Me: "Since when? Like yesterday?"
Madeleine, indignantly: "No."
Me: "But you love to spend your dough. It burns a hole in your pocket."
Madeleine: "Well, not all the time. It's hard not so spend your money when you're at a place you have never been before."
Me: "On what?"
Madeleine: "Souvenirs" (she gives me a look like I am crazy for not knowing)

Mediterannean Sunset

Hotel Capitano is one block from the beach. Sonnet tells me -- and not surprisingly -- there has been a lot of development since she was here last. The beach front where we are mostly the same but behind us, towards the hills, there are new stucco condominiums in various colours; Roberto points out, horror, a grocery store. This is a small vacation town and not much more to it than that, really. An ancient railway separates the old town from the new and the train's whistle a nice reminder of the evening's hour. Yesterday we are treated to an afternoon cooling shower+rainbow then a beautiful sunset, pictured.

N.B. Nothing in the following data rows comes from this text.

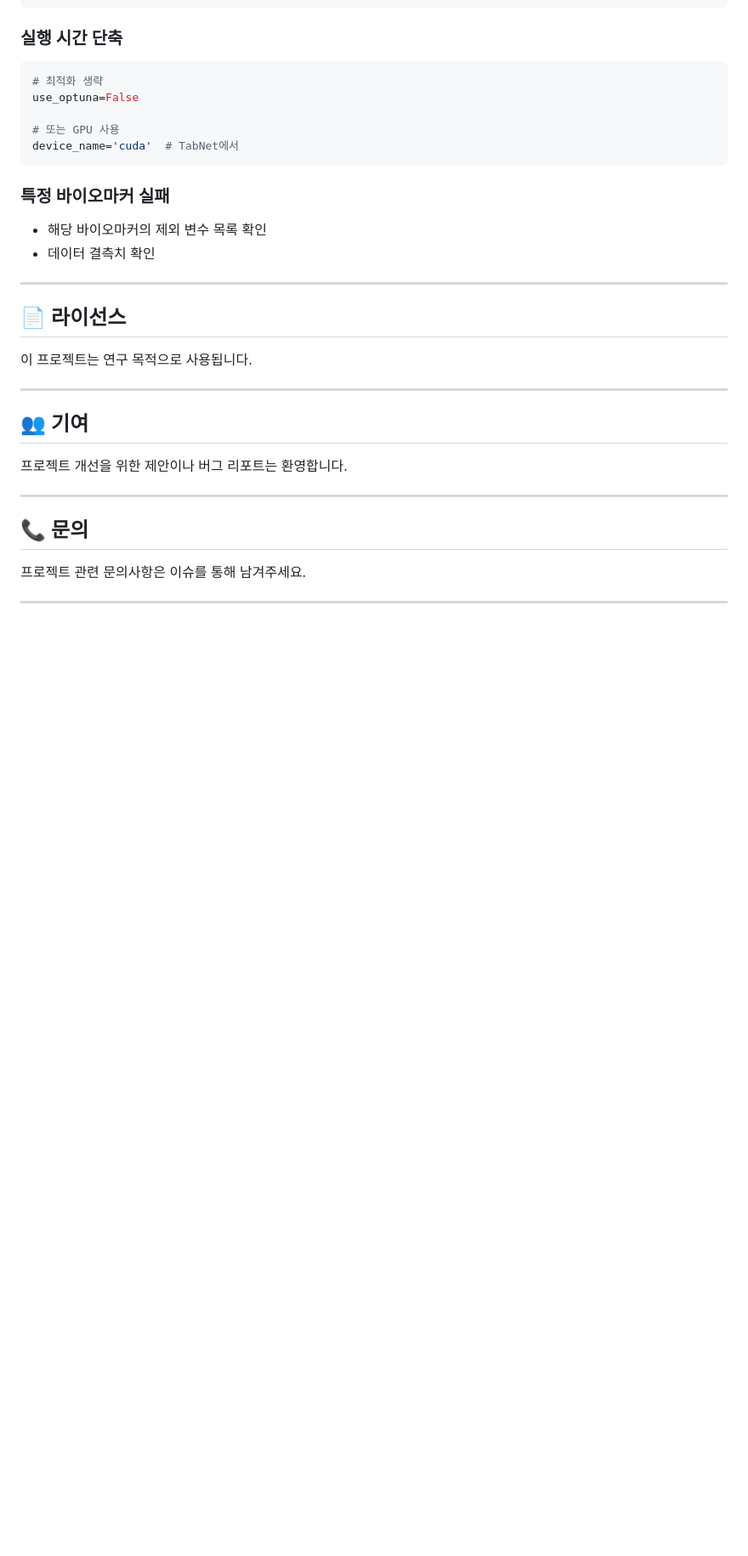
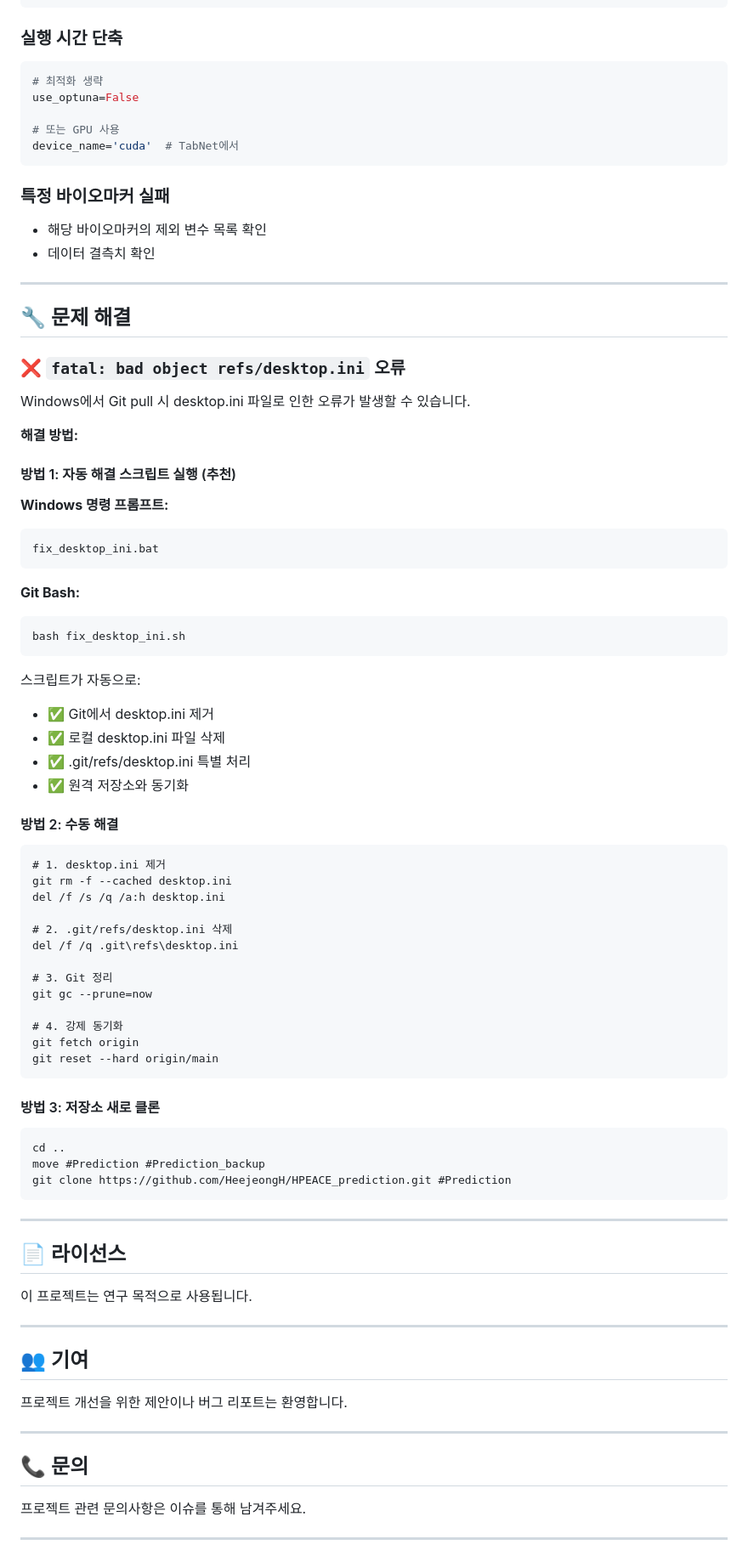
Before and after one commit to HeejeongH/HPEACE_prediction, a Markdown page: README.md, the part around one of its changes. Shown at 85% size. Rendered like a GitHub page; blank space fills up the shorter version.

Commit message:
Docs: desktop.ini 문제 해결 가이드 추가
- 문제 해결 섹션 추가
- 자동 스크립트 사용법 설명
- 수동 해결 방법 제공
- 프로젝트 구조에 스크립트 파일 추가

````diff
--- a/README.md
+++ b/README.md
@@ -416,6 +418,60 @@ device_name='cuda'  # TabNet에서
 
 ---
 
+## 🔧 문제 해결
+
+### ❌ `fatal: bad object refs/desktop.ini` 오류
+
+Windows에서 Git pull 시 desktop.ini 파일로 인한 오류가 발생할 수 있습니다.
+
+**해결 방법:**
+
+#### 방법 1: 자동 해결 스크립트 실행 (추천)
+
+**Windows 명령 프롬프트:**
+```cmd
+fix_desktop_ini.bat
+```
+
+**Git Bash:**
+```bash
+bash fix_desktop_ini.sh
+```
+
+스크립트가 자동으로:
+- ✅ Git에서 desktop.ini 제거
+- ✅ 로컬 desktop.ini 파일 삭제
+- ✅ .git/refs/desktop.ini 특별 처리
+- ✅ 원격 저장소와 동기화
+
+#### 방법 2: 수동 해결
+
+```cmd
+# 1. desktop.ini 제거
+git rm -f --cached desktop.ini
+del /f /s /q /a:h desktop.ini
+
+# 2. .git/refs/desktop.ini 삭제
+del /f /q .git\refs\desktop.ini
+
+# 3. Git 정리
+git gc --prune=now
+
+# 4. 강제 동기화
+git fetch origin
+git reset --hard origin/main
+```
+
+#### 방법 3: 저장소 새로 클론
+
+```cmd
+cd ..
+move #Prediction #Prediction_backup
+git clone https://github.com/HeejeongH/HPEACE_prediction.git #Prediction
+```
+
+---
+
 ## 📄 라이선스
 
 이 프로젝트는 연구 목적으로 사용됩니다.
````
Also changed, not shown: other parts of README.md (+2 -0 lines).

We enjoy our last night at a small family pizzeria: Sonnet orders one with gorgonzola with radichio, another with potatoes with rosemary and a third with capers, tuna and tomatoe sauce - washed down with two large bottles of Moretti beer. I eat so much I am nearly sick. The kids stick to their salami pepperoni. Madeleine coos "the best pizza I ever had."

Sonnet: "I think I saw a German family on the beach."
Eitan: "Could you tell because they were wearing socks with their sandals?"

Sonnet asks Eitan to call Madeleine to dinner, which he does at the top of his longs.
Sonnet: "I could have done that."
Eitan: "But you didn't."
Me: "Fair point."

Tuesday, July 27

On Being A Teenager

Over breakfast: what do you kids want be like when you are teenagers?

Eitan: "I want to be like Alex Rider" (from the "Alex Rider" series; sort of like the Hardy Boys)
Me: "Why?"
Eitan: "I don't know. Because he's sporty and doesn't take drugs. Plus he is quite calm under pressure. And he is 14."
Madeleine: "I don't ever want to take drugs or go to 'Fat Sam's every day."
Me: "Fat Sam's?"
Madeleine: "The chicken place (in Sheen). It's called 'Sam's' but I call it 'Fat Sam's.' Billy's sisters go there every day."
Me: "Are they fat?"
Eitan: "Uh, y-e-ah."
Sonnet: "Sam's does not count as food."
Me: "Anything else about being a teenager?"
Together: "No."

Eitan: "Are you going to do anything interesting?"
Me: "Do I ever do anything interesting?"
Eitan: "Well, no."
Me: "Not even when I am being goofy?"
Eitan: "That's just being goofy."
Me: "How about when I am telling a story?"
Eitan: "Can we just go?"